Problem requirements
The line containing "os window */" marks the end, so write out exactly every line from the top of the entries below through that one.

[Stored data entries]
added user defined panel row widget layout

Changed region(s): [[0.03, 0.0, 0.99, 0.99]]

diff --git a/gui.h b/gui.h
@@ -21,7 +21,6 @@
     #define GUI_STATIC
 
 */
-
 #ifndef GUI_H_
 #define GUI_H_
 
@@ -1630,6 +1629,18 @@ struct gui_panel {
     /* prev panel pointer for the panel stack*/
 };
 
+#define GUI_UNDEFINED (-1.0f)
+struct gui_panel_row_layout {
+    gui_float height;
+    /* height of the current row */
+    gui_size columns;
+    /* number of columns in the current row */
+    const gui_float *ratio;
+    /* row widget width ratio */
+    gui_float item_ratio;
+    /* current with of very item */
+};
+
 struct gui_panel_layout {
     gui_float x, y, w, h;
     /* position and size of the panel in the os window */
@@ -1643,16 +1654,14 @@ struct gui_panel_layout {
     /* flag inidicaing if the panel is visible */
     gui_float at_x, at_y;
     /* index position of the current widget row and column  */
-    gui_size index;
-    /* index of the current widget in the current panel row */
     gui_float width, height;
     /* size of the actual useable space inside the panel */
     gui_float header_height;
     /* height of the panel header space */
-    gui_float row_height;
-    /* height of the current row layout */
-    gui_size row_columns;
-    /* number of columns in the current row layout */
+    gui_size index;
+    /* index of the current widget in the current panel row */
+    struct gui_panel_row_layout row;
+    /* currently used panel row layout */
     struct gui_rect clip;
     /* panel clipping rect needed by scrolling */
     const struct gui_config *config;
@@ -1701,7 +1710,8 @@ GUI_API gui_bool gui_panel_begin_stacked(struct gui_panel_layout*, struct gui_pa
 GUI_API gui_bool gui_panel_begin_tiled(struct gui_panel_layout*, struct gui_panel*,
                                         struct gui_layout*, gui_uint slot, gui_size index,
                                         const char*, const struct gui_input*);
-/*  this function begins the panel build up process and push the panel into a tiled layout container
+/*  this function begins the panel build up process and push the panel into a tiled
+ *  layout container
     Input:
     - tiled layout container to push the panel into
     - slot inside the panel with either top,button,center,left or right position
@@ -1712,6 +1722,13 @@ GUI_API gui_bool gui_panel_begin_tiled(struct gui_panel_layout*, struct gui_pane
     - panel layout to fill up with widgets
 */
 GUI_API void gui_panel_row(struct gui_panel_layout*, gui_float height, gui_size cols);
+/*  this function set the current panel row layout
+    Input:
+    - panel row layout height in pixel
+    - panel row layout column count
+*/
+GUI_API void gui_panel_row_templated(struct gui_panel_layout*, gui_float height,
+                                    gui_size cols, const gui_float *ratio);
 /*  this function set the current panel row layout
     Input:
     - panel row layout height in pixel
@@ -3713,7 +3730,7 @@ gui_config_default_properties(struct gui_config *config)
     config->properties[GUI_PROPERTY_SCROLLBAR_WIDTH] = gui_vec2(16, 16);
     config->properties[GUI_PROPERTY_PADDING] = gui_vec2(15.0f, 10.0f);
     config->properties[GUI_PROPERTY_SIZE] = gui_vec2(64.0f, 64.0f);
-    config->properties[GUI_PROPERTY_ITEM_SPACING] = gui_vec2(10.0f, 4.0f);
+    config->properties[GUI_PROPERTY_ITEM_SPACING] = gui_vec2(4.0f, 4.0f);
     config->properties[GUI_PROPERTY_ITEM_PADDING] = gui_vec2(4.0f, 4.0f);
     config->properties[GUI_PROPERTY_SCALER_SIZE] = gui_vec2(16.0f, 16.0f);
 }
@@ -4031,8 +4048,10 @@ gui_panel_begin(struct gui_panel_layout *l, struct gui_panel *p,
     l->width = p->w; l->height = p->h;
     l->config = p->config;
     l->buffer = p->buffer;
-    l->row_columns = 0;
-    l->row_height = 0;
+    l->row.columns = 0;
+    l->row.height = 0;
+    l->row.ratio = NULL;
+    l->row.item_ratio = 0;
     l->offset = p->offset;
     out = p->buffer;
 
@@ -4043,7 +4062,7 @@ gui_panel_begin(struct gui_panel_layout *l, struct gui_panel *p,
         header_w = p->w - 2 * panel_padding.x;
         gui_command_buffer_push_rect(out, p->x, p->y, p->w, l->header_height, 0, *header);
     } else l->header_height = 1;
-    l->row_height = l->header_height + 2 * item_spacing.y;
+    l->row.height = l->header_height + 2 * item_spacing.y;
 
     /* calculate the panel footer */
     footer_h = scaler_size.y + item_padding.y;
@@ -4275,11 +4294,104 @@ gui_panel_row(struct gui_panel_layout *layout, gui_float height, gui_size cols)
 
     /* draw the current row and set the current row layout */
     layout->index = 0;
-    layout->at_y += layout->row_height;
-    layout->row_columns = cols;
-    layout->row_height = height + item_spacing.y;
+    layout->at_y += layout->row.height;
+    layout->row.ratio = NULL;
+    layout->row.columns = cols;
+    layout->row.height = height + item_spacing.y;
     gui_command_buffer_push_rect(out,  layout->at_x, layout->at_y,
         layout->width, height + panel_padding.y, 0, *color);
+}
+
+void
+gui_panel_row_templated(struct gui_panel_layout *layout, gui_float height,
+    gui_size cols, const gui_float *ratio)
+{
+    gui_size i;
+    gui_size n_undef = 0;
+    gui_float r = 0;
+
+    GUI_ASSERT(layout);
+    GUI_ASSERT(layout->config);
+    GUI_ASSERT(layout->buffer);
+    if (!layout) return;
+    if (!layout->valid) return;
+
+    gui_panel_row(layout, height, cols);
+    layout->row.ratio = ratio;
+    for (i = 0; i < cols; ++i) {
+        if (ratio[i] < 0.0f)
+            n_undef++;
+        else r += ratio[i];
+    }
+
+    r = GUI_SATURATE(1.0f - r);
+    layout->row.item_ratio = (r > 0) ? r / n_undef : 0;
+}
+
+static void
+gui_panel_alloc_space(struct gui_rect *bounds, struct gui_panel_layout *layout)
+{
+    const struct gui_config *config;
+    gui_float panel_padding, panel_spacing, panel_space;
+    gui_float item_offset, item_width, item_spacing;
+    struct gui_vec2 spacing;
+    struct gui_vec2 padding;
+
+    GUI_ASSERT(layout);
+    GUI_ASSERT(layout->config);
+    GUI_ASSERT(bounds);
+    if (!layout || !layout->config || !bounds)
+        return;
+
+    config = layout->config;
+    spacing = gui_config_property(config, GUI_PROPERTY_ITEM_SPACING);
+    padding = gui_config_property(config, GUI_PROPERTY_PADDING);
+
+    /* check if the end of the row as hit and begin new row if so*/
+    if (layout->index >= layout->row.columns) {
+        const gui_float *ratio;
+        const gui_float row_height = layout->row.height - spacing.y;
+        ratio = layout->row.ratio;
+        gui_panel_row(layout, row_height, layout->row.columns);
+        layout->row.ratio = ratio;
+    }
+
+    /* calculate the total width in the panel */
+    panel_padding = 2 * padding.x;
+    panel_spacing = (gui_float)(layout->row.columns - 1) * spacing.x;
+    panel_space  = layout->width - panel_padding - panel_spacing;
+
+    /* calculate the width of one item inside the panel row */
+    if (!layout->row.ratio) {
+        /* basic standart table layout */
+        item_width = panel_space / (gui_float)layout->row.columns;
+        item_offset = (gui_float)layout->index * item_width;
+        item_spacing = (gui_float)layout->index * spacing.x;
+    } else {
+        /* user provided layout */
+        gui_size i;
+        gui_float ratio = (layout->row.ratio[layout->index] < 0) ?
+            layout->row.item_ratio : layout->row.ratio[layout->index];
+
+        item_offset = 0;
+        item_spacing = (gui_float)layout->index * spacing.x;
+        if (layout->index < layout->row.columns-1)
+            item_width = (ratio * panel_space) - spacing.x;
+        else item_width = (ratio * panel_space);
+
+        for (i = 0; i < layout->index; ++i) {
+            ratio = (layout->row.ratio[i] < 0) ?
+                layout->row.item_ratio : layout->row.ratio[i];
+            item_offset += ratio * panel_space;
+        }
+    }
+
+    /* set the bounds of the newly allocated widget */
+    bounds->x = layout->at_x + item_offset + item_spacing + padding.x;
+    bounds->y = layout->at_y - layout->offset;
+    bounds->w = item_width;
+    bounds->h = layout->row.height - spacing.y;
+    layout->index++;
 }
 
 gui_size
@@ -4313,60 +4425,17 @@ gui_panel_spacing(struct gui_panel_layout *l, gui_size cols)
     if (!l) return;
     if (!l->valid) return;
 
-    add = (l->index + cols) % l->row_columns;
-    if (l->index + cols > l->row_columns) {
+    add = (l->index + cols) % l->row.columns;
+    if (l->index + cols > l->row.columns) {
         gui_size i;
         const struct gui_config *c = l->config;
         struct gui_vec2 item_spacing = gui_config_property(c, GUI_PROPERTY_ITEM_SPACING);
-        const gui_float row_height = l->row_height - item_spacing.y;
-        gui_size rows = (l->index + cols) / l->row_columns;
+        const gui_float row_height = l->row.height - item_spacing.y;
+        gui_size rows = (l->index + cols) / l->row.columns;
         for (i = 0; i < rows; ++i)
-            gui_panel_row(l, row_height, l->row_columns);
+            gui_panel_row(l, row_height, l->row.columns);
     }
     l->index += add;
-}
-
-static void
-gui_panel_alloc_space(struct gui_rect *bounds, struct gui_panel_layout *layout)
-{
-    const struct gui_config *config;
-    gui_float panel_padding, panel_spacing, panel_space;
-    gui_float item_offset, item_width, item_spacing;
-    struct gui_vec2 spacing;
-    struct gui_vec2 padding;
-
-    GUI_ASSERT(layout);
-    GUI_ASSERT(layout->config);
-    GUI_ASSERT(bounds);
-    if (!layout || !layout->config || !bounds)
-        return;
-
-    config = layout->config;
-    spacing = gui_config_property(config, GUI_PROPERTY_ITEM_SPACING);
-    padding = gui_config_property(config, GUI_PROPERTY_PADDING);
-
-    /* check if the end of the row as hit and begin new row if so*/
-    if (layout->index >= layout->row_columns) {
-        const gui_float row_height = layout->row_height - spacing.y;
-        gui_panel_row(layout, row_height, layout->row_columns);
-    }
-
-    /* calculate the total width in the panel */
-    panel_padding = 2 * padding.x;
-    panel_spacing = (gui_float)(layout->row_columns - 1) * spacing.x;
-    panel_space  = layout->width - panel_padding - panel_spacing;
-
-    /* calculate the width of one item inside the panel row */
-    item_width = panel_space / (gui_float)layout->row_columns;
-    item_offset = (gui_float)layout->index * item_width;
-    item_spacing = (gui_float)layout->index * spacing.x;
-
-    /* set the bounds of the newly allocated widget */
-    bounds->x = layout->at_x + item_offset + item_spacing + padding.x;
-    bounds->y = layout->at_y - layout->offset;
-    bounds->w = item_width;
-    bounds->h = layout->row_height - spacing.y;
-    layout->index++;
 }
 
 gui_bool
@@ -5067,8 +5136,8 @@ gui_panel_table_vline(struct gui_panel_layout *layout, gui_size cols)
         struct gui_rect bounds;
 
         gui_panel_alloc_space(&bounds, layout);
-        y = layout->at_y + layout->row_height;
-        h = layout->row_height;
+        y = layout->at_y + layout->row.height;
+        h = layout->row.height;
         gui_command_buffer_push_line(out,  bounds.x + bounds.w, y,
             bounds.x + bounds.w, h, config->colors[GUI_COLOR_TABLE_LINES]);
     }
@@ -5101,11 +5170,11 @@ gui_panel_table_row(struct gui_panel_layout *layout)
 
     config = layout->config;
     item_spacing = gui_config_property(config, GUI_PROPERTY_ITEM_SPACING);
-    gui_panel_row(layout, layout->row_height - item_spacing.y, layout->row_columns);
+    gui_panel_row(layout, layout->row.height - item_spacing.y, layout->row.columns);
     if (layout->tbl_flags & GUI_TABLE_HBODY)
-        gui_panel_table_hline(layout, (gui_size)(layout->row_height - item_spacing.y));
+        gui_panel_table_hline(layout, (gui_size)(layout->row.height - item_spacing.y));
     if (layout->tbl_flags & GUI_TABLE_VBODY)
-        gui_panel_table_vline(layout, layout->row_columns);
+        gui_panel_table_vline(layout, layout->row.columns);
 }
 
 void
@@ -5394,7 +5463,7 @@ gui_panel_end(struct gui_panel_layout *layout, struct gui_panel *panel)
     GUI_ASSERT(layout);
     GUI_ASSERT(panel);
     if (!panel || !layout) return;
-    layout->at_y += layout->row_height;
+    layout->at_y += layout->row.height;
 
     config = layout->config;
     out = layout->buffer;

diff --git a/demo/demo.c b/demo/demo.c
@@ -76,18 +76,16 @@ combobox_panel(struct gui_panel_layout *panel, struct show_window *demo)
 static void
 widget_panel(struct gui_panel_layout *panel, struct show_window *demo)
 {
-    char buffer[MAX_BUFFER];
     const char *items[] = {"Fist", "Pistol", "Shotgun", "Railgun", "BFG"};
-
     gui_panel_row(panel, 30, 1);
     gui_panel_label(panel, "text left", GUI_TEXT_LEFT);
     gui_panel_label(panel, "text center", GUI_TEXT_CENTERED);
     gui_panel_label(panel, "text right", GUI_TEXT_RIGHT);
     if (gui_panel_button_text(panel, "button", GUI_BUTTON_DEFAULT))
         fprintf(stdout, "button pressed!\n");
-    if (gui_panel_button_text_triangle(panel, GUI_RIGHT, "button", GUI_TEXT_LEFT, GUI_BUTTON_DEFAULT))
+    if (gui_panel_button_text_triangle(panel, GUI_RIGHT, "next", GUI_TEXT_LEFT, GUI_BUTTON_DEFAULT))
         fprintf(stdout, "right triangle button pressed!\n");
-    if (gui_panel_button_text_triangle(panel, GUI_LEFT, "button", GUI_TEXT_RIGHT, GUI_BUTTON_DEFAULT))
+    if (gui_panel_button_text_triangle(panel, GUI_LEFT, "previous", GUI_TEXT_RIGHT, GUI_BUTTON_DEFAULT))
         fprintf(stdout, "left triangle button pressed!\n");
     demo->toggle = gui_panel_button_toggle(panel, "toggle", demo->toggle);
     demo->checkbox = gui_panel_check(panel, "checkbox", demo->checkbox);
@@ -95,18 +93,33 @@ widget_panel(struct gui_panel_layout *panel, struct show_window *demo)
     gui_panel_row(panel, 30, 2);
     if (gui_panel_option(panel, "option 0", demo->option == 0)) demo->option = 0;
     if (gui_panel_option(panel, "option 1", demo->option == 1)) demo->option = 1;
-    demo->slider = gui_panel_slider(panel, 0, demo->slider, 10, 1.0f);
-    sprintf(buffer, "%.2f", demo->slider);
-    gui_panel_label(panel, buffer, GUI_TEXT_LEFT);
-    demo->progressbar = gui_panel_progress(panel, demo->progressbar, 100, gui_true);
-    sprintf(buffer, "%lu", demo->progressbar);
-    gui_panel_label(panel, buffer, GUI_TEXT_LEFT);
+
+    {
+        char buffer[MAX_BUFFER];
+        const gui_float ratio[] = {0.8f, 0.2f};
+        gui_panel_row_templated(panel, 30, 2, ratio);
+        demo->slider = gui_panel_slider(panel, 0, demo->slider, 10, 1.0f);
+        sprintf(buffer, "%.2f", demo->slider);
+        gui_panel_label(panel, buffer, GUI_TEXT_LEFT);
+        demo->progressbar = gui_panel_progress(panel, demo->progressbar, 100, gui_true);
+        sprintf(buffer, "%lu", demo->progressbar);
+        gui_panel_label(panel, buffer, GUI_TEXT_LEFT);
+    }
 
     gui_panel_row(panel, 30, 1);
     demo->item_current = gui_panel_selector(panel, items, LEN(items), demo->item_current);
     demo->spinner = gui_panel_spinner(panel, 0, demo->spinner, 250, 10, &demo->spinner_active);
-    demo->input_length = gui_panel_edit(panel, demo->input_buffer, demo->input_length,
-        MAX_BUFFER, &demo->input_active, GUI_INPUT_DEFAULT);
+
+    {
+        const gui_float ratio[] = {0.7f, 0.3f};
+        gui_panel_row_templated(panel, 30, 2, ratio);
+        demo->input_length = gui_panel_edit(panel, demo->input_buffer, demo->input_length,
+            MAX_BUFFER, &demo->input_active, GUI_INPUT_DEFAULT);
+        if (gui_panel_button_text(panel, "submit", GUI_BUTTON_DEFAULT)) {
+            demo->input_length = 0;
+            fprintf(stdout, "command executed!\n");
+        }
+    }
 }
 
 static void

Result
added user defined panel row widget layout

Changed region(s): [[0.03, 0.0, 0.99, 0.99]]

diff --git a/gui.h b/gui.h
@@ -21,7 +21,6 @@
     #define GUI_STATIC
 
 */
-
 #ifndef GUI_H_
 #define GUI_H_
 
@@ -1630,6 +1629,18 @@ struct gui_panel {
     /* prev panel pointer for the panel stack*/
 };
 
+#define GUI_UNDEFINED (-1.0f)
+struct gui_panel_row_layout {
+    gui_float height;
+    /* height of the current row */
+    gui_size columns;
+    /* number of columns in the current row */
+    const gui_float *ratio;
+    /* row widget width ratio */
+    gui_float item_ratio;
+    /* current with of very item */
+};
+
 struct gui_panel_layout {
     gui_float x, y, w, h;
     /* position and size of the panel in the os window */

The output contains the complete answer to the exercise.